Method for Ribs

Not open for further replies.

David Munson

TVWBB Super Fan
Spare or baby backs; which ever is on sale. I don't know why, but I have a hankering for a good Memphis style sweet sauce and a two racks of ribs. Something to plan for this coming weekend.

Two questions.

First, can you recommend a sauce that will taste like a sweet smoky Memphis style? I would rather buy a bottle than 20 different ingredients to make the sauce. My usual rub is a lazy man's rub: seasoned salt, brown sugar, a bit more paprika and whatever seems right at the time.

Second, how would you smoke the ribs? That is, what is your recommended method. I have an well used WSM, a couple bags of kingsford and a small seasoned pile of apple wood.

I figured I would try something new.



Gary Wiviott

TVWBB Member

I generally do not use commercial barbecue sauce, particularly sweet, smoky Memphis-style. I am not a fan of sticky, sweet barbecue sauce and I avoid sauces, rubs and any other barbecue accent with a li*uid sm*ke component at all costs.
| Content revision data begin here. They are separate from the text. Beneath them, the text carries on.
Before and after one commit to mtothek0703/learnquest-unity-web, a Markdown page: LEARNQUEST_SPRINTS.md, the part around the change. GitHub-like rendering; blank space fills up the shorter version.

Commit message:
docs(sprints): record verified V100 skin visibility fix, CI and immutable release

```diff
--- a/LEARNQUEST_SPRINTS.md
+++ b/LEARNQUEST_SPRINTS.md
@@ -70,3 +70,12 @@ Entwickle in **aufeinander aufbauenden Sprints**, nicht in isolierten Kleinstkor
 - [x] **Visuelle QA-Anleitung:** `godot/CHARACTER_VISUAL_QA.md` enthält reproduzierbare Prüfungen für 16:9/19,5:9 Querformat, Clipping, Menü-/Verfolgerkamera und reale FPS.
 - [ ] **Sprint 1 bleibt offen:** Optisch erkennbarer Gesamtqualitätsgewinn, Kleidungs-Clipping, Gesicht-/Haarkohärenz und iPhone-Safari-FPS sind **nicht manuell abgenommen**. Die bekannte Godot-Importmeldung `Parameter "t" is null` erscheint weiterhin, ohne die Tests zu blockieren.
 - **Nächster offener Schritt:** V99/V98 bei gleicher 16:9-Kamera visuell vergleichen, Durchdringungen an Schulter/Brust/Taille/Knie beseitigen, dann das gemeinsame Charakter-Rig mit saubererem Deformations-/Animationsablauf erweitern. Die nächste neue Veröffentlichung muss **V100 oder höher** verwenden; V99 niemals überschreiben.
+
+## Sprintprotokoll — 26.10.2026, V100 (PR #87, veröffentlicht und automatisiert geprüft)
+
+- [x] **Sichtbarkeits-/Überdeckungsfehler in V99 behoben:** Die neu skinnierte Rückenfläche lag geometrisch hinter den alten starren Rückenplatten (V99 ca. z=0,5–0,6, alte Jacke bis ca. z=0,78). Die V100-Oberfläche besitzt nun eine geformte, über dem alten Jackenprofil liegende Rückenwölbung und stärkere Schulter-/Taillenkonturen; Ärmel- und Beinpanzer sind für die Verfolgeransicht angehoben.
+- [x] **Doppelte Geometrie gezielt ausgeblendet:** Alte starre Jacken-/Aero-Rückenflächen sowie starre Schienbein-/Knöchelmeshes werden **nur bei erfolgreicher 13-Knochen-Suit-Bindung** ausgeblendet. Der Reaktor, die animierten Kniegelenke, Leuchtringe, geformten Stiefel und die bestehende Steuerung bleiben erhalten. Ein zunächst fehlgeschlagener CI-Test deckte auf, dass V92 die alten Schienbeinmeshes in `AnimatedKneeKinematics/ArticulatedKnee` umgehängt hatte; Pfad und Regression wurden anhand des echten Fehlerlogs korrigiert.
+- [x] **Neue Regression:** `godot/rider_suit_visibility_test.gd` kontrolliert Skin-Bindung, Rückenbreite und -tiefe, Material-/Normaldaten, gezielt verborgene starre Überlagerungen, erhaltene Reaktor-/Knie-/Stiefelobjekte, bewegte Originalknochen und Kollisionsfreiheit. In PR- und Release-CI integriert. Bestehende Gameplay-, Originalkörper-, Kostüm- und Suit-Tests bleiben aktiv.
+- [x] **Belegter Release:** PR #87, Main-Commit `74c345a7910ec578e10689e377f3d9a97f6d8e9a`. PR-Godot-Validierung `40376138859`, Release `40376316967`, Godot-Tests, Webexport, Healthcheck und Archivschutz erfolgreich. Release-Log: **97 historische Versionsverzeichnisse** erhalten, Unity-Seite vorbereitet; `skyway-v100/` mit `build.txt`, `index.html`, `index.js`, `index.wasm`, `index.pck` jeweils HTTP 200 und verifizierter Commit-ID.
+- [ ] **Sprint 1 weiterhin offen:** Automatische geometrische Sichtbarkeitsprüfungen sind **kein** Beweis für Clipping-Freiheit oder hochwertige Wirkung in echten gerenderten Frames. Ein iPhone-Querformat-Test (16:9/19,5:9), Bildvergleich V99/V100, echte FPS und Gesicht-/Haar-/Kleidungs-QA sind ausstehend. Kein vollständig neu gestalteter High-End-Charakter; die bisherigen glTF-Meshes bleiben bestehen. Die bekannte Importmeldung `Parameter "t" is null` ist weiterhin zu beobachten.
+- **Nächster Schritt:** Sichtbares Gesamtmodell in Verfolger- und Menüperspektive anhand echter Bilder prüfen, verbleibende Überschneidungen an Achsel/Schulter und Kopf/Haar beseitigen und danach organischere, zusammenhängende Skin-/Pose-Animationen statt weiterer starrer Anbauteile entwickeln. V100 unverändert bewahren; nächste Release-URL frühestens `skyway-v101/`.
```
If you must have a sweet barbecue sauce, read the label and purchase one without a 'natural' smoke component. The only commercial sauce I might use is Open Pit, because I like the tanginess and it’s what my dad used when he charred meat, so there’s a sentimental attachment. Whatever sauce you choose, use it the same way you would any other condiment—sparingly.

You asked how I would cook the ribs. Far as trying something new, might I suggest going back to the basics? Instead of a brown sugar/seasoned salt rub, try a simple combination of kosher salt and fresh cracked pepper. Hold back the Kingsford for this cook and use lump charcoal along with your apple wood. When you taste the kiss of smoke and the pure porky goodness, I’m hoping you realize the beauty of this simple style and never get another hankering for smoked meats drowned in sweet, sticky, artificial smoke-flavored sauce.
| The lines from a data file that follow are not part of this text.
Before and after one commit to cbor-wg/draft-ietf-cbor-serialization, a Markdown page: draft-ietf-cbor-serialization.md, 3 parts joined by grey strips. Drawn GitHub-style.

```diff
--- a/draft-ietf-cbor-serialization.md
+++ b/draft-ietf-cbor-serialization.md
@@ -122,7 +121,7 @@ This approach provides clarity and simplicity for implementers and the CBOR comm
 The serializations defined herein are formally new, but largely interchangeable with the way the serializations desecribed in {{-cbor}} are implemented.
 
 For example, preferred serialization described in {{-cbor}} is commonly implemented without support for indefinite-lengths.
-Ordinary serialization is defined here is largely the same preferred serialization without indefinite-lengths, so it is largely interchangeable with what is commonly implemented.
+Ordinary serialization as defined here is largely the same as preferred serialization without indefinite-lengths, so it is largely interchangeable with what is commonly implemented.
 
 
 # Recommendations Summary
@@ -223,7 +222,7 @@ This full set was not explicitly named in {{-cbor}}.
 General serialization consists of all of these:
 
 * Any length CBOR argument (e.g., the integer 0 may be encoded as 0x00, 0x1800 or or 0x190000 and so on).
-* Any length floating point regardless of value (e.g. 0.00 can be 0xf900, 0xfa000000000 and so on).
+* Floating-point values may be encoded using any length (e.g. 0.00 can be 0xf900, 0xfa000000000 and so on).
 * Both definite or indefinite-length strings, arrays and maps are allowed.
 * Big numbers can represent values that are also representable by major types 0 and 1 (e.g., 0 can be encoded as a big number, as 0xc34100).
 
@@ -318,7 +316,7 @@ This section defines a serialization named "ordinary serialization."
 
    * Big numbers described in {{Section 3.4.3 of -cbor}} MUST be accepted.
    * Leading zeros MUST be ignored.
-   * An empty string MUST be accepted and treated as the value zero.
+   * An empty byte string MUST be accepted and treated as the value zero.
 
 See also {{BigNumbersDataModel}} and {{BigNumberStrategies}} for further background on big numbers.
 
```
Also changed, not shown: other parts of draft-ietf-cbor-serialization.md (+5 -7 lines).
p.s. I know you didn’t ask for a recipe, but I thought I’d include my version of the sauce for Memphis Wet Ribs, from page 169 in the book. It only has 12 ingredients (not 20), and certainly nothing out of the ordinary—any barbecue guy worth his salt should have all of these ingredients readily available in his pantry.
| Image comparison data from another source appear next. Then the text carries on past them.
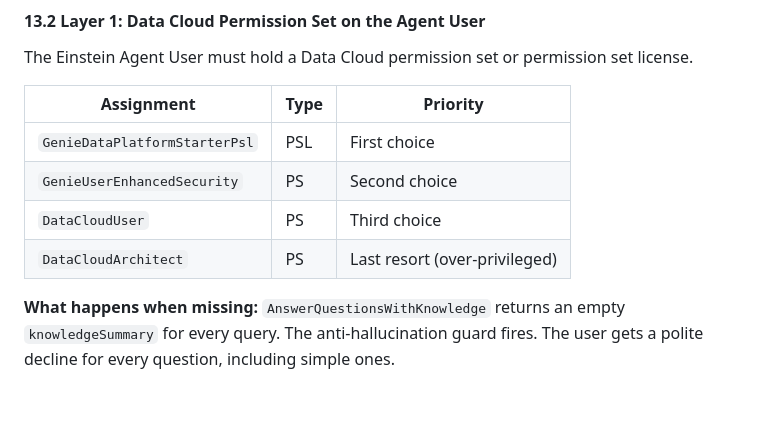
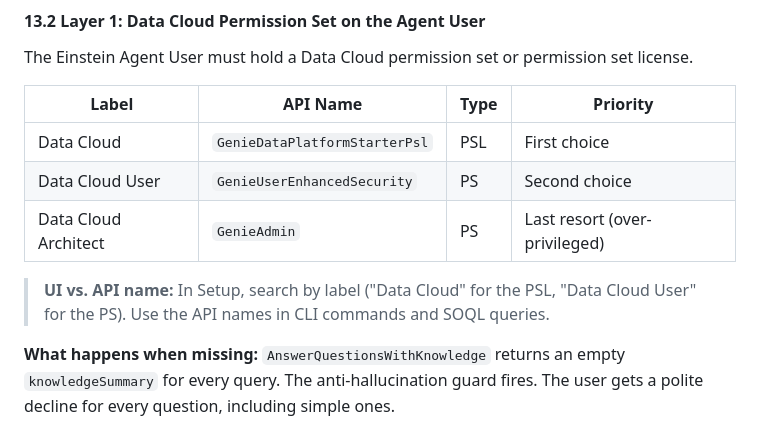
Before and after one commit to martinrydercopado/CertStudyHub, a Markdown page: docs/guides/rag.md, the part around the change. Drawn GitHub-style; blank space fills up the shorter version.

Commit message:
Update RAG reference guide permission set table
Replace permission set table with Label + API Name columns, remove
DataCloudUser row, correct DataCloudArchitect API name to GenieAdmin,
and add UI vs. API name callout note.

Co-Authored-By: Claude Opus 4.6 <noreply@anthropic.com>

```diff
--- a/docs/guides/rag.md
+++ b/docs/guides/rag.md
@@ -1082,12 +1082,13 @@ This is why knowing the four layers — and checking them in order — is a diag
 
 The Einstein Agent User must hold a Data Cloud permission set or permission set license.
 
-| Assignment | Type | Priority |
-|---|---|---|
-| `GenieDataPlatformStarterPsl` | PSL | First choice |
-| `GenieUserEnhancedSecurity` | PS | Second choice |
-| `DataCloudUser` | PS | Third choice |
-| `DataCloudArchitect` | PS | Last resort (over-privileged) |
+| Label | API Name | Type | Priority |
+|---|---|---|---|
+| Data Cloud | `GenieDataPlatformStarterPsl` | PSL | First choice |
+| Data Cloud User | `GenieUserEnhancedSecurity` | PS | Second choice |
+| Data Cloud Architect | `GenieAdmin` | PS | Last resort (over-privileged) |
+
+> **UI vs. API name:** In Setup, search by label ("Data Cloud" for the PSL, "Data Cloud User" for the PS). Use the API names in CLI commands and SOQL queries.
 
 **What happens when missing:** `AnswerQuestionsWithKnowledge` returns an empty `knowledgeSummary` for every query. The anti-hallucination guard fires. The user gets a polite decline for every question, including simple ones.
 
```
Memphis Wet Ribs
Neely’s Bar-B-Que in Memphis serves one of the most famous examples of the wet rib. The ribs are repeatedly mopped with a sweet tomato-based sauce in the final thirty minutes of the cook, then doused again when the racks are pulled off the cooker. Don’t baste earlier in the cook with this sauce; the high dose of sugar in the sauce can burn easily. This is not my personal preference in rib styles, but it certainly is a crowd-pleaser. Add more hot sauce or a pinch of the Toasted Mexican Pepper Blend (page 18) if you want more heat.

Makes about 4 cups

2 cups ketchup
1 cup water
2 ?3 cup cider vinegar
6 tablespoons light brown sugar
6 tablespoons sugar
1 lemon, juiced (about1?4 cup juice)
1 tablespoon Worcestershire sauce
1 tablespoon freshly ground black pepper
1?2 tablespoon onion powder
1?2 tablespoon garlic powder
1?2 tablespoon dry mustard
11?2 teaspoons Louisiana-style Louisiana-style or Mexican-style hot sauce, such as Texas Pete, Louisiana, or Búfalo

Combine all of the ingredients in a large saucepan. Bring the sauce to a rolling boil, stirring frequently.When the sauce comes to a boil, reduce the heat to low. Simmer the sauce, uncovered, for 30 minutes, stirring frequently.
Follow the cook instructions for Lesson #4.When checking the ribs for doneness and when checking
the charcoal and water pan levels in the last 30minutes of the cook, paint a thick layer of the sauce on the ribs. Paint on a second layer of sauce in the last 15minutes, and a third as soon as you pull the ribs off the cooker.
Not open for further replies.